d.forum - Think. Do. Share.
Teresa Steele-Rika
‎‎Group Marketing Manager, Tru-Test Group
No matter the difficulties, everyone will benefit from becoming more proficient in design thinking. No matter what size or type of organisation, what level of person/role, or what type of project, if there is a user then design thinking will add value.
Q:
What is the most important thing you have learned from your d.forum experience?
A:
That although the ‘process/methodology’ itself appears simple and logical, the real difficulty (and where we all often fall down) is actually in practice. DOING it is harder than understanding and agreeing with the theory.

That we’re not good at embracing (and even encouraging) failure in practice.
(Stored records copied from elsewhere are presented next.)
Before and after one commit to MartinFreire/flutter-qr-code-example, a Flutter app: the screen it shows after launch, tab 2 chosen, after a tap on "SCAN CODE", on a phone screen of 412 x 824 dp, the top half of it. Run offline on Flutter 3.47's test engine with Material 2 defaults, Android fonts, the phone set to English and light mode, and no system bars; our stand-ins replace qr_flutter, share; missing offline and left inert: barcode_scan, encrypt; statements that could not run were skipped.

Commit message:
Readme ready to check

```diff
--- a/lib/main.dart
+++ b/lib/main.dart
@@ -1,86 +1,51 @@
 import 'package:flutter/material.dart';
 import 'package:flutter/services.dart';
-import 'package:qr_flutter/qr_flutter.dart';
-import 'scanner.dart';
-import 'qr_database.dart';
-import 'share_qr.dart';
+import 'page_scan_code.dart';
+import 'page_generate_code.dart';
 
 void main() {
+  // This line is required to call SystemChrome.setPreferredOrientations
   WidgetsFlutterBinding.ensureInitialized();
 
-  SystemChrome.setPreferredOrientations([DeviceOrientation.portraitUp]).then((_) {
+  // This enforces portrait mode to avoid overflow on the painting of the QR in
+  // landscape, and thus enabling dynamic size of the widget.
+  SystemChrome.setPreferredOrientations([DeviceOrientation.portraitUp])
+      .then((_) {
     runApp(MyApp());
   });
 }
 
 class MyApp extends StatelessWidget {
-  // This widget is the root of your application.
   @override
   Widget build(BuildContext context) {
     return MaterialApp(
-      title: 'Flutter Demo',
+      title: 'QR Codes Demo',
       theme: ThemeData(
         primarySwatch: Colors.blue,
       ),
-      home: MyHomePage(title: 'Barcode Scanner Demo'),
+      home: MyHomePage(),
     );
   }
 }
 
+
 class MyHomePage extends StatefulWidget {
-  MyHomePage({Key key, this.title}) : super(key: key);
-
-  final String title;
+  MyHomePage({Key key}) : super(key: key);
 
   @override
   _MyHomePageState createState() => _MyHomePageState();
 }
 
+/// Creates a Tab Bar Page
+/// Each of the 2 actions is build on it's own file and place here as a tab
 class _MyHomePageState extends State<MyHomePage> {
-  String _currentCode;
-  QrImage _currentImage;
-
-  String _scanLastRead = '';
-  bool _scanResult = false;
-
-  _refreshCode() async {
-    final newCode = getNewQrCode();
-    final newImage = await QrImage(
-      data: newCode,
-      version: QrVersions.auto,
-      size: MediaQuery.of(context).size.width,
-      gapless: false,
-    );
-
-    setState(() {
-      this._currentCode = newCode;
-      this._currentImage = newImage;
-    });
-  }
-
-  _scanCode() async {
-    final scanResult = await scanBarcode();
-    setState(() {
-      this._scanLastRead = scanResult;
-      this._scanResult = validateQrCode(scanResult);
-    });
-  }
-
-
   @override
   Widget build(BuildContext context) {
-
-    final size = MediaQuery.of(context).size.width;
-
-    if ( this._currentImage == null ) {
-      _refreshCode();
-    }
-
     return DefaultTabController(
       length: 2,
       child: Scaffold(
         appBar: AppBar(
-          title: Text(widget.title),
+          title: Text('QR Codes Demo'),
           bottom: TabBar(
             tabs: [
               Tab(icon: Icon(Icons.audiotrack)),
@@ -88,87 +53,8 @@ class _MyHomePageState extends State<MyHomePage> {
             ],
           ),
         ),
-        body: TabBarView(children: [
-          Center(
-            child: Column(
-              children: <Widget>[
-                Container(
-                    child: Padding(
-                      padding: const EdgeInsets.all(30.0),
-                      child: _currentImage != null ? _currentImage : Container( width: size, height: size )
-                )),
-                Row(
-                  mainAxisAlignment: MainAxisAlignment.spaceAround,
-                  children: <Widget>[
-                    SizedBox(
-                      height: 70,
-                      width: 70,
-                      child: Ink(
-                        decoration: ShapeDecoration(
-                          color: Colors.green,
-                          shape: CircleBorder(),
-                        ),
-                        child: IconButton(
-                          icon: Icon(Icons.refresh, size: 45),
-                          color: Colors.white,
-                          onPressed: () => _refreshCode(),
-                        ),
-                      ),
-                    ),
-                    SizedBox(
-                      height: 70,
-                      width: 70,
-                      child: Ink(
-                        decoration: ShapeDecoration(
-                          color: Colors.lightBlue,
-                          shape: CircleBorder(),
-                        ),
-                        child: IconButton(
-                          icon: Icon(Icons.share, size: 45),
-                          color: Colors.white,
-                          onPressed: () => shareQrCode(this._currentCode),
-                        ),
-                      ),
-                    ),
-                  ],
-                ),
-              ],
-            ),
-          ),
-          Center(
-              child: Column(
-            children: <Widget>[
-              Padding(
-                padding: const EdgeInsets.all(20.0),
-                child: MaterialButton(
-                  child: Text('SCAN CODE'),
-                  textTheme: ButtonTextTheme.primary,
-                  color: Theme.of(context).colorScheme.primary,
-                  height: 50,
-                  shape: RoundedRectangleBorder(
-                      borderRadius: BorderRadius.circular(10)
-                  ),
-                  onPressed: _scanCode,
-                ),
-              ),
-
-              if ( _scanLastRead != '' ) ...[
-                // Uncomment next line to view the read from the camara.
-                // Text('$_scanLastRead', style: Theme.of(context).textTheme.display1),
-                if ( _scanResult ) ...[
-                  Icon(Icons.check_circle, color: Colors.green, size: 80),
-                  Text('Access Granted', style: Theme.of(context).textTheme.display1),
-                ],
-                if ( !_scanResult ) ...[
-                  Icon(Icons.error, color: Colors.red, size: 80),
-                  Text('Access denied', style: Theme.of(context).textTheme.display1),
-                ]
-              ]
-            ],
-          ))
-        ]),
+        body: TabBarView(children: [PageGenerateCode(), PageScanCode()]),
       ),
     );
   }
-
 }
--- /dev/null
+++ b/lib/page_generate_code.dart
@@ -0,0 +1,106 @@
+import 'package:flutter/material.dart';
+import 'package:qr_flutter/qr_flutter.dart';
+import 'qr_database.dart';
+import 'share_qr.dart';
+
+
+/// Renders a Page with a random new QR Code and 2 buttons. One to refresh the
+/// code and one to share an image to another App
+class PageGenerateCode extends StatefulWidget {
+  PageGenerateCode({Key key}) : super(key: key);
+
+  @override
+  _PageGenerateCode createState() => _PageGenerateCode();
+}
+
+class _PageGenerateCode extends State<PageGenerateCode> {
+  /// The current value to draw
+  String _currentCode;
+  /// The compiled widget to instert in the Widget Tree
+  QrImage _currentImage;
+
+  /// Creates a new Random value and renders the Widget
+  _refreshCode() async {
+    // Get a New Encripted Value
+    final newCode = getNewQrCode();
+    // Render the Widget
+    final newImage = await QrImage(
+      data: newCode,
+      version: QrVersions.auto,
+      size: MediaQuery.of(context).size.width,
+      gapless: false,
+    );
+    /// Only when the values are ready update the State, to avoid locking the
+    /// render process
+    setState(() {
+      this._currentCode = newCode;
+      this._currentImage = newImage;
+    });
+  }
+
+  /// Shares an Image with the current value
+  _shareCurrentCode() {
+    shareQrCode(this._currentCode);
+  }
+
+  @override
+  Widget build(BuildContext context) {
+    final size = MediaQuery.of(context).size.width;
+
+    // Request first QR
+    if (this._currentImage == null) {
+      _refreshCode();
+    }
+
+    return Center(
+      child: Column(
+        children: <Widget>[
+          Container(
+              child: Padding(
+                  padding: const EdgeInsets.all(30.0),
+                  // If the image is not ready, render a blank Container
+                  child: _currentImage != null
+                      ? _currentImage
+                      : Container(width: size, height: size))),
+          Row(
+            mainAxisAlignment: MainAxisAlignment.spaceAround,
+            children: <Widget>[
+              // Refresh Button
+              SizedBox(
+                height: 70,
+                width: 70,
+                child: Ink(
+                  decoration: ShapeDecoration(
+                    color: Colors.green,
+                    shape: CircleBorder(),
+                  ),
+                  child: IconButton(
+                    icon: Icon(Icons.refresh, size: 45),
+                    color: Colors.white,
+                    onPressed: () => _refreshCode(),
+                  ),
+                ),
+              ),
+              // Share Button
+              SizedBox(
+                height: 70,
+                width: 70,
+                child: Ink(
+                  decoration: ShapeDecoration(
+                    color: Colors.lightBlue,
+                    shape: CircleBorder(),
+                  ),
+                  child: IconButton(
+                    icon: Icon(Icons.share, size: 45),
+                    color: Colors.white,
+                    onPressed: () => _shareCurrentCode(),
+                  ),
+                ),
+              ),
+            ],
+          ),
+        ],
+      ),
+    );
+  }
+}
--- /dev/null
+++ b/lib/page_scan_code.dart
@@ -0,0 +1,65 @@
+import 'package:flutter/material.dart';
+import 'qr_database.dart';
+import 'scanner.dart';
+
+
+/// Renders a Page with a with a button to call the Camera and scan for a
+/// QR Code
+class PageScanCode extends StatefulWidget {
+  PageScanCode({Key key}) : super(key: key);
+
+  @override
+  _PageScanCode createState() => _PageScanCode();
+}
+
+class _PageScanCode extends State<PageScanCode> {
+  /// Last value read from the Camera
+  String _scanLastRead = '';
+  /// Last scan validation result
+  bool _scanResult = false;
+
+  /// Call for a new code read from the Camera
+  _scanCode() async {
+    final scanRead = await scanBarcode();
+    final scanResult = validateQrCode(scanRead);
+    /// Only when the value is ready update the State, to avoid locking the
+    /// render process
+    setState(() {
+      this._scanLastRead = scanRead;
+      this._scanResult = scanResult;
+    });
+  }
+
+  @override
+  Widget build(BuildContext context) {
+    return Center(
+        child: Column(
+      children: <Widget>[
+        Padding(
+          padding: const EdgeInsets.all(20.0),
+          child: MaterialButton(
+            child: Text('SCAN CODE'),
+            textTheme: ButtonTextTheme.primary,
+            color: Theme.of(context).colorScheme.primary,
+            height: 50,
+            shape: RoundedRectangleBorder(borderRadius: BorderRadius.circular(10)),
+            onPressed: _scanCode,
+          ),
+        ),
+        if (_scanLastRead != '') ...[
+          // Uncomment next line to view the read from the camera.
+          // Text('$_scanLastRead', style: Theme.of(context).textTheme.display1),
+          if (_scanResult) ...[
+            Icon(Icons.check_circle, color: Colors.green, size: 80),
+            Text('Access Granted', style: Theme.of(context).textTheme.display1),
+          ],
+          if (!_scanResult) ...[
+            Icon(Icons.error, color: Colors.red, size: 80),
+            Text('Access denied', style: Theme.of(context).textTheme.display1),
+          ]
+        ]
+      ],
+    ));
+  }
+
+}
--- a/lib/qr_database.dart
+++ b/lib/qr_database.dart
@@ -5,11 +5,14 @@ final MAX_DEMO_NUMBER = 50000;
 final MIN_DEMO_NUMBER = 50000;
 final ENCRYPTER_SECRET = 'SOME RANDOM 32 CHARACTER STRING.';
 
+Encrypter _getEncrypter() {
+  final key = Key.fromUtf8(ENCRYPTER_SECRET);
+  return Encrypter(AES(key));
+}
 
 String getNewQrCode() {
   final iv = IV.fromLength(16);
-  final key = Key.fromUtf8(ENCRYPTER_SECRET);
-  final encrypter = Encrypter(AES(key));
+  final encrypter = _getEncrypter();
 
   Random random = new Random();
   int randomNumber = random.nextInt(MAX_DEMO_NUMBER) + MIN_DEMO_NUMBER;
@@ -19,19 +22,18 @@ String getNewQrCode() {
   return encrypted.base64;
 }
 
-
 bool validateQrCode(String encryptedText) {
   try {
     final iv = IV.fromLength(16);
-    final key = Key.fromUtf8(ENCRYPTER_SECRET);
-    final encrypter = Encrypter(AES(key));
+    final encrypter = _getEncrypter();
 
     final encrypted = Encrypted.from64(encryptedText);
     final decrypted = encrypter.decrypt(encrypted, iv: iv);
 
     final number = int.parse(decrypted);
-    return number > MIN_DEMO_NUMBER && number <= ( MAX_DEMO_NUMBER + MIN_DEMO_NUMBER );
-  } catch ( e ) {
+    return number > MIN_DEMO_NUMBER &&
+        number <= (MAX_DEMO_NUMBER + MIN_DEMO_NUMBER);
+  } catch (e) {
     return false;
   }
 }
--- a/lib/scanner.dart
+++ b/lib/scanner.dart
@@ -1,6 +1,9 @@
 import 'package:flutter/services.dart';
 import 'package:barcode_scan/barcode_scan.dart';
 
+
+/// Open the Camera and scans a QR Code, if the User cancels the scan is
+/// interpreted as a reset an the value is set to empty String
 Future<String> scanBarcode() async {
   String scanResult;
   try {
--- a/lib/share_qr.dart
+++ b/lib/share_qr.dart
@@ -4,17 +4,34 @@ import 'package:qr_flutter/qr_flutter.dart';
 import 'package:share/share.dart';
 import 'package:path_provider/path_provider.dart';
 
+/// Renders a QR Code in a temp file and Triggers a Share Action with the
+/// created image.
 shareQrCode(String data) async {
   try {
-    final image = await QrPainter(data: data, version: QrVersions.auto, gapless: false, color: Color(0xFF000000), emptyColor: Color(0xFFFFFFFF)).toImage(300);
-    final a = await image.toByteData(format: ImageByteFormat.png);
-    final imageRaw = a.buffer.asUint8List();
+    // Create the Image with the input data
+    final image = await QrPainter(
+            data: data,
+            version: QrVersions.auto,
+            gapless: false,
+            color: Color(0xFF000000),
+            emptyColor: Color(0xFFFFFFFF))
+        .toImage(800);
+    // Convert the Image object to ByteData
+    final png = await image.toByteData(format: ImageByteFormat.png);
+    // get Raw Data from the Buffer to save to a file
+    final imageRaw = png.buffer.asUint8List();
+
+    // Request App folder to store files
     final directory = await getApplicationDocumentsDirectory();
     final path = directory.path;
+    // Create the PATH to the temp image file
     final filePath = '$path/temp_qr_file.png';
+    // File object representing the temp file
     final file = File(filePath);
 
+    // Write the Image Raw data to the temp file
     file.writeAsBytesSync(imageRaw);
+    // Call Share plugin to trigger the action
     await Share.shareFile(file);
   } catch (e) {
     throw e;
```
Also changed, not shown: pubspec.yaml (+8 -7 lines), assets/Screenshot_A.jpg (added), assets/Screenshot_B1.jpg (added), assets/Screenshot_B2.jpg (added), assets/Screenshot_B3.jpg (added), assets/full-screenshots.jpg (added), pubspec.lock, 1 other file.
The word has such a negative connotation to us and that influences everything we do and our ability to be as successful as we can be. And it’s HARD to change.

Everyone, no matter what size of organisation, what type of organisation, what level of person/role or what type of project, will benefit from becoming more proficient at design thinking. If there’s a user, then DT can add value.

None of us are experts...we’re all learners and that’s a good thing...it makes us more vulnerable and open to improvement.
I was surrounded by a group of peers who shared the same passion and had the same drive to bring change to their companies.
Q:
How are you bringing design thinking to your organization?
A:
In small steps and by focusing on doing….and by not labeling it as a ‘new thing we’re doing’. I’ve encouraged one of my (motivated and keen) team mates to learn about DT through the resources and discussions, so I’m not a ‘one man band’. As we run crash courses, we are including one or two people from different departments in the groups so that as we start to reach the wider department groups in the business, we already have one of their team members with some exposure to help coach and gain buy-in from their peers. Plus this stops it being seen as just a department/silo’d initiative.